[Records excerpted from a collection]
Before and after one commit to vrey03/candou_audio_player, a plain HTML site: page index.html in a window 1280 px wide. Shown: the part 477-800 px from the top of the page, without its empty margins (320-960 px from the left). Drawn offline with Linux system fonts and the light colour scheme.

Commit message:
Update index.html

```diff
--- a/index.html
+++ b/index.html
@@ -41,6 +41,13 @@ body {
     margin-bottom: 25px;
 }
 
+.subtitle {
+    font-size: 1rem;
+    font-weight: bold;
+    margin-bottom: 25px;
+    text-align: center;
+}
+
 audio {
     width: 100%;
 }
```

==

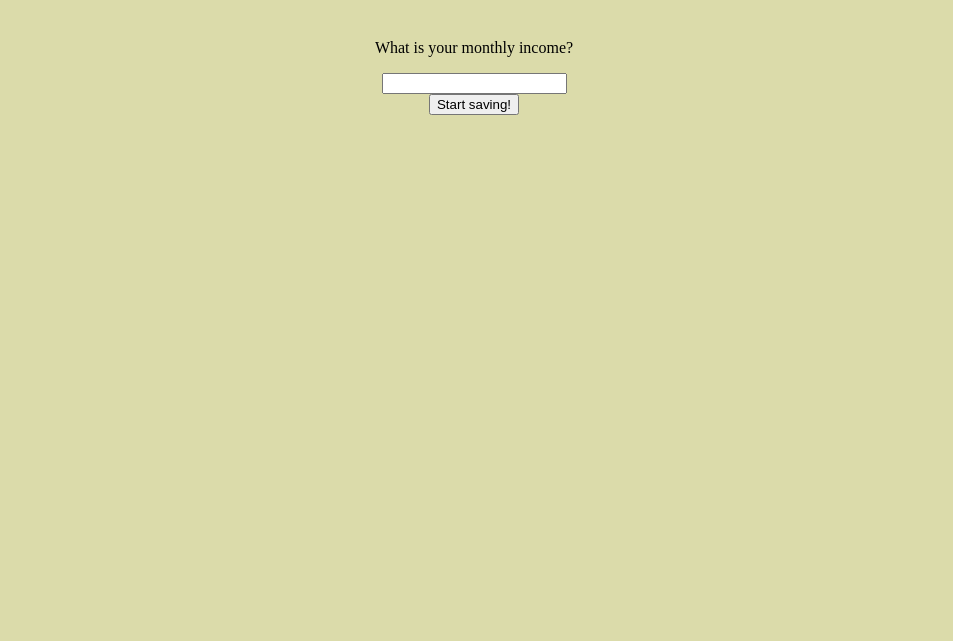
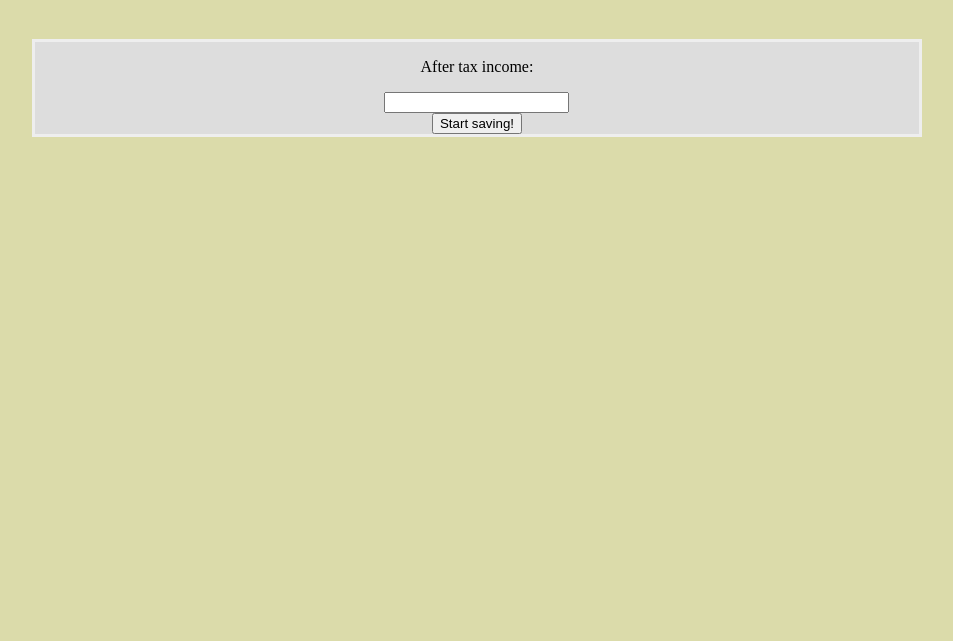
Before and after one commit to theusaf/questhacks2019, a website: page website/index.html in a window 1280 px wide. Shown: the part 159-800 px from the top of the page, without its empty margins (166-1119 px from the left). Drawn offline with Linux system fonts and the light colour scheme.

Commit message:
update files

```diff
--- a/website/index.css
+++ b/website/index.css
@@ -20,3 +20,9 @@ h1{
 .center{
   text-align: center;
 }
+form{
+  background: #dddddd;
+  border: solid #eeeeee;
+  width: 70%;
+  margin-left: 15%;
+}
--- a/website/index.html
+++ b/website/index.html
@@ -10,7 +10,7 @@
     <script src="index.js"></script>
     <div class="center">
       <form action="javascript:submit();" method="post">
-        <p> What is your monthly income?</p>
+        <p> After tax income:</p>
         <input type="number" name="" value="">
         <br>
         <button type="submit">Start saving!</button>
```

--

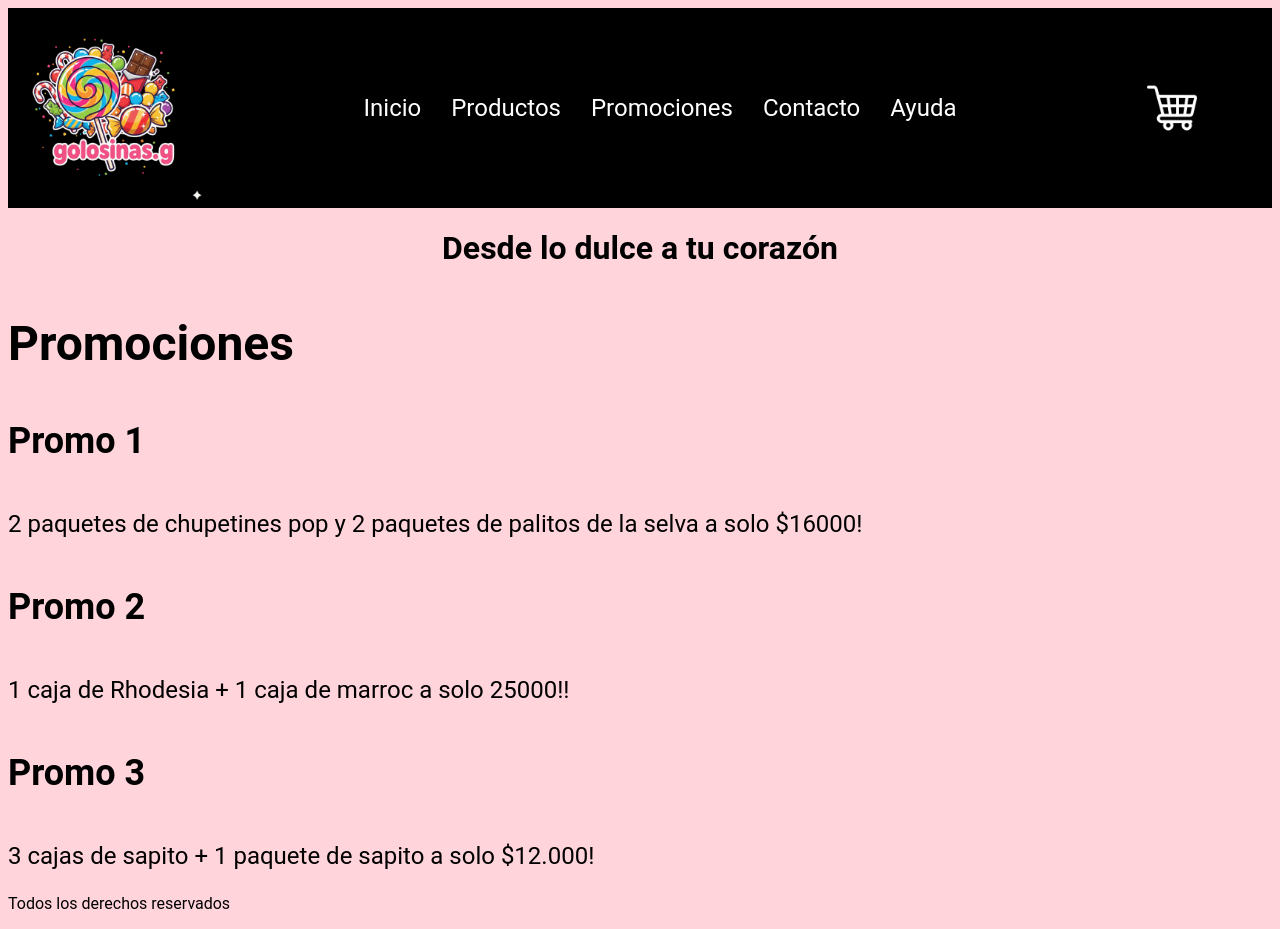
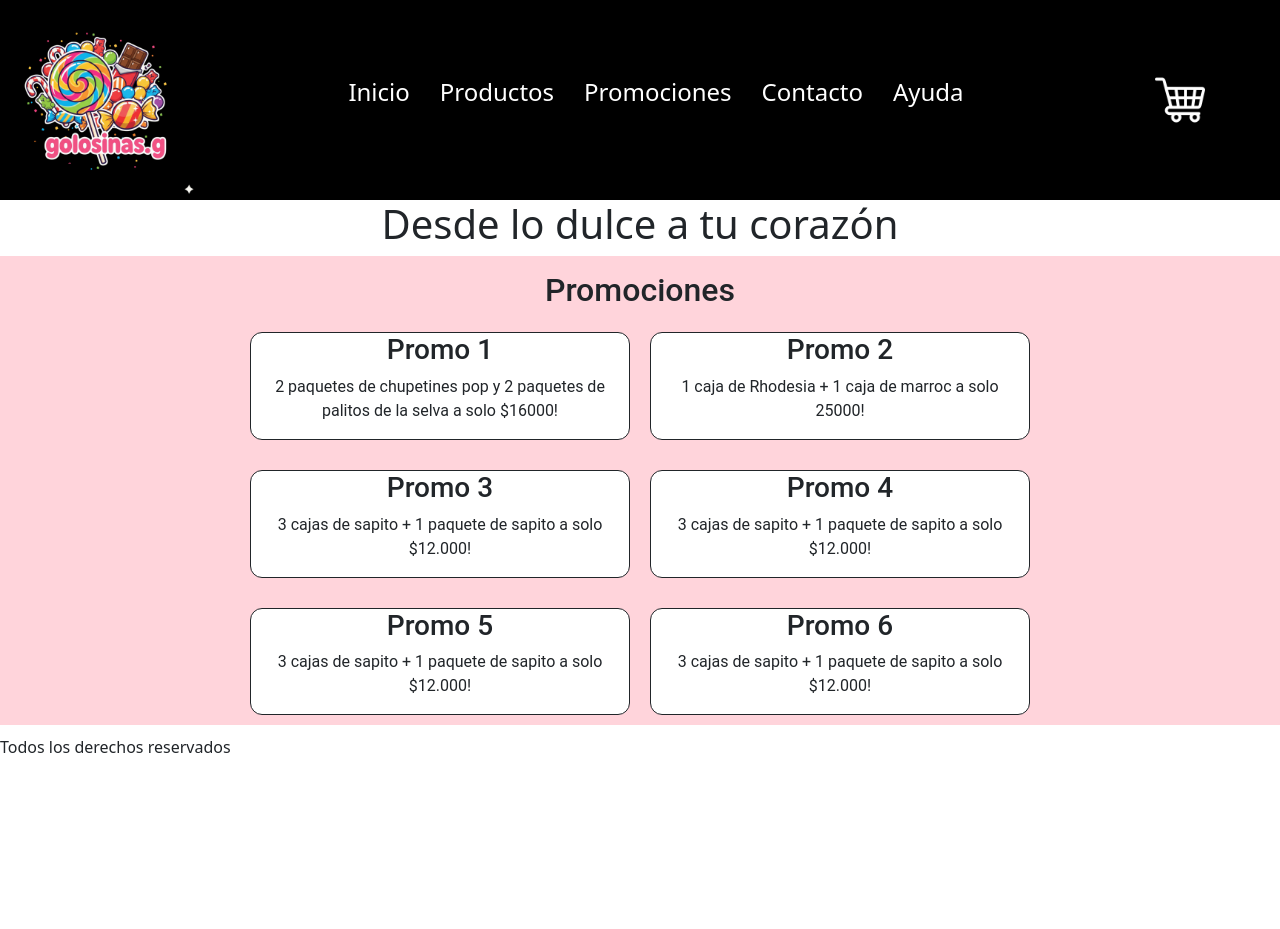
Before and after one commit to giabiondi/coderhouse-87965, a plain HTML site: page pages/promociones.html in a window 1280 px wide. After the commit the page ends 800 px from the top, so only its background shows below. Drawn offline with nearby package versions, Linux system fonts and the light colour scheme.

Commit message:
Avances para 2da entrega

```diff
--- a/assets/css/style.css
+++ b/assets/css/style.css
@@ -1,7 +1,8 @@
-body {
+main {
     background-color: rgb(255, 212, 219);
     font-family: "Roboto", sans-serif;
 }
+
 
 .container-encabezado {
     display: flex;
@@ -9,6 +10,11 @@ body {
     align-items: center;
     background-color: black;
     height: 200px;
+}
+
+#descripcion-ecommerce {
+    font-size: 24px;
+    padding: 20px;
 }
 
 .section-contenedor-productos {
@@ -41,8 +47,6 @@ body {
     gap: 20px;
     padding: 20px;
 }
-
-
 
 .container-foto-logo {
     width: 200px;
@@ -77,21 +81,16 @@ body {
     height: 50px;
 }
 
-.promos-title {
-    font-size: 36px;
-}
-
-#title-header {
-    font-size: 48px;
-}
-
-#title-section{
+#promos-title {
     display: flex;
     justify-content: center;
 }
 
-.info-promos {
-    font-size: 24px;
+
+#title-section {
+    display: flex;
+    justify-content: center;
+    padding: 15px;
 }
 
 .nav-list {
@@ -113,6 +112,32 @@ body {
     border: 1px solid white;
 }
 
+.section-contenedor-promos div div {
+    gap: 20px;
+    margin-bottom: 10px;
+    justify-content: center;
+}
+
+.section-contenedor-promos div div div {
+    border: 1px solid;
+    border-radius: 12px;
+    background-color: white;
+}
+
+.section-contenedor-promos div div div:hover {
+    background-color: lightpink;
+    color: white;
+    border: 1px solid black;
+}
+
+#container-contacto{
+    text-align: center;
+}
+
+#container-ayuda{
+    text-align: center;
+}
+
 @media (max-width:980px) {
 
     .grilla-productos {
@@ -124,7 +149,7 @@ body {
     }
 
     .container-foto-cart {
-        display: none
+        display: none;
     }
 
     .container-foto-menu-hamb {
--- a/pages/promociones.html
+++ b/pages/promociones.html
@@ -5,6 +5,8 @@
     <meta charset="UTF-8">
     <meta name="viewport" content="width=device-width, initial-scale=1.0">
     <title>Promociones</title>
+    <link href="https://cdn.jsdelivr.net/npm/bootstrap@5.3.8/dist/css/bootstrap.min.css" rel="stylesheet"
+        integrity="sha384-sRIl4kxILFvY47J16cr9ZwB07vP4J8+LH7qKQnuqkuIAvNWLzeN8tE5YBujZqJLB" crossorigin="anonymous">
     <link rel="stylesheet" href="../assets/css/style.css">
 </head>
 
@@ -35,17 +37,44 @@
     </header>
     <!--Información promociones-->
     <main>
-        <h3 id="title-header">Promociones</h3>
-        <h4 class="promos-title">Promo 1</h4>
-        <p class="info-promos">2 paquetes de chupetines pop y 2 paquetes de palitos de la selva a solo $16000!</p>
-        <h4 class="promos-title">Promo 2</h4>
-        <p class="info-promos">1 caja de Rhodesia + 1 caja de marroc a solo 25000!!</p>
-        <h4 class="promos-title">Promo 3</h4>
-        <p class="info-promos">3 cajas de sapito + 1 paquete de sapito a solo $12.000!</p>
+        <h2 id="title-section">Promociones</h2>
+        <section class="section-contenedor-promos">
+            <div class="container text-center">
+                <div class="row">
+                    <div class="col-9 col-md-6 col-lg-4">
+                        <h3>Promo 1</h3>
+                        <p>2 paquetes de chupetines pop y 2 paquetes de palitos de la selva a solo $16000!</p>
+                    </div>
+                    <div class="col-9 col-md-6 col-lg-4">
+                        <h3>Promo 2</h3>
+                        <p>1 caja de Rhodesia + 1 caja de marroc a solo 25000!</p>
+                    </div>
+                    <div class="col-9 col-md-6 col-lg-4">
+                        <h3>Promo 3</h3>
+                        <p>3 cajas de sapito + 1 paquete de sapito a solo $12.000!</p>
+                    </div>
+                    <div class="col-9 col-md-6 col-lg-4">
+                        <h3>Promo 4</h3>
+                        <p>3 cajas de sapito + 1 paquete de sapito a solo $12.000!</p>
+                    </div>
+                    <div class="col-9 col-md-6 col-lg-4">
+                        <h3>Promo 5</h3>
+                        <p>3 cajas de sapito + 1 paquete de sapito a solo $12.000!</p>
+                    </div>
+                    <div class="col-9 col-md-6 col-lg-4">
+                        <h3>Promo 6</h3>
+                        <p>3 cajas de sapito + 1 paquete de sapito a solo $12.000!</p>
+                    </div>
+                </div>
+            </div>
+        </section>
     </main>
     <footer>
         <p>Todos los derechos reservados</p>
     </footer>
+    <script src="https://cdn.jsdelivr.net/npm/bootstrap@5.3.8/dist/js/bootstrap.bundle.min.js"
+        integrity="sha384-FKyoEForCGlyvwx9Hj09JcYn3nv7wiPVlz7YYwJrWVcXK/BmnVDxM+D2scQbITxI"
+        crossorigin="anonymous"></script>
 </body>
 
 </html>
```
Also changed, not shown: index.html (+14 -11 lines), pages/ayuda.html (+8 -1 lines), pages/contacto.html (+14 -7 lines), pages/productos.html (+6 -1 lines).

WORK INSTRUCTIONS: Look through the records and gather each line with the word "container".

FINISHED TASK:
 .container-encabezado {
 .container-foto-logo {
+#container-contacto{
+#container-ayuda{
     .container-foto-cart {
     .container-foto-menu-hamb {
+            <div class="container text-center">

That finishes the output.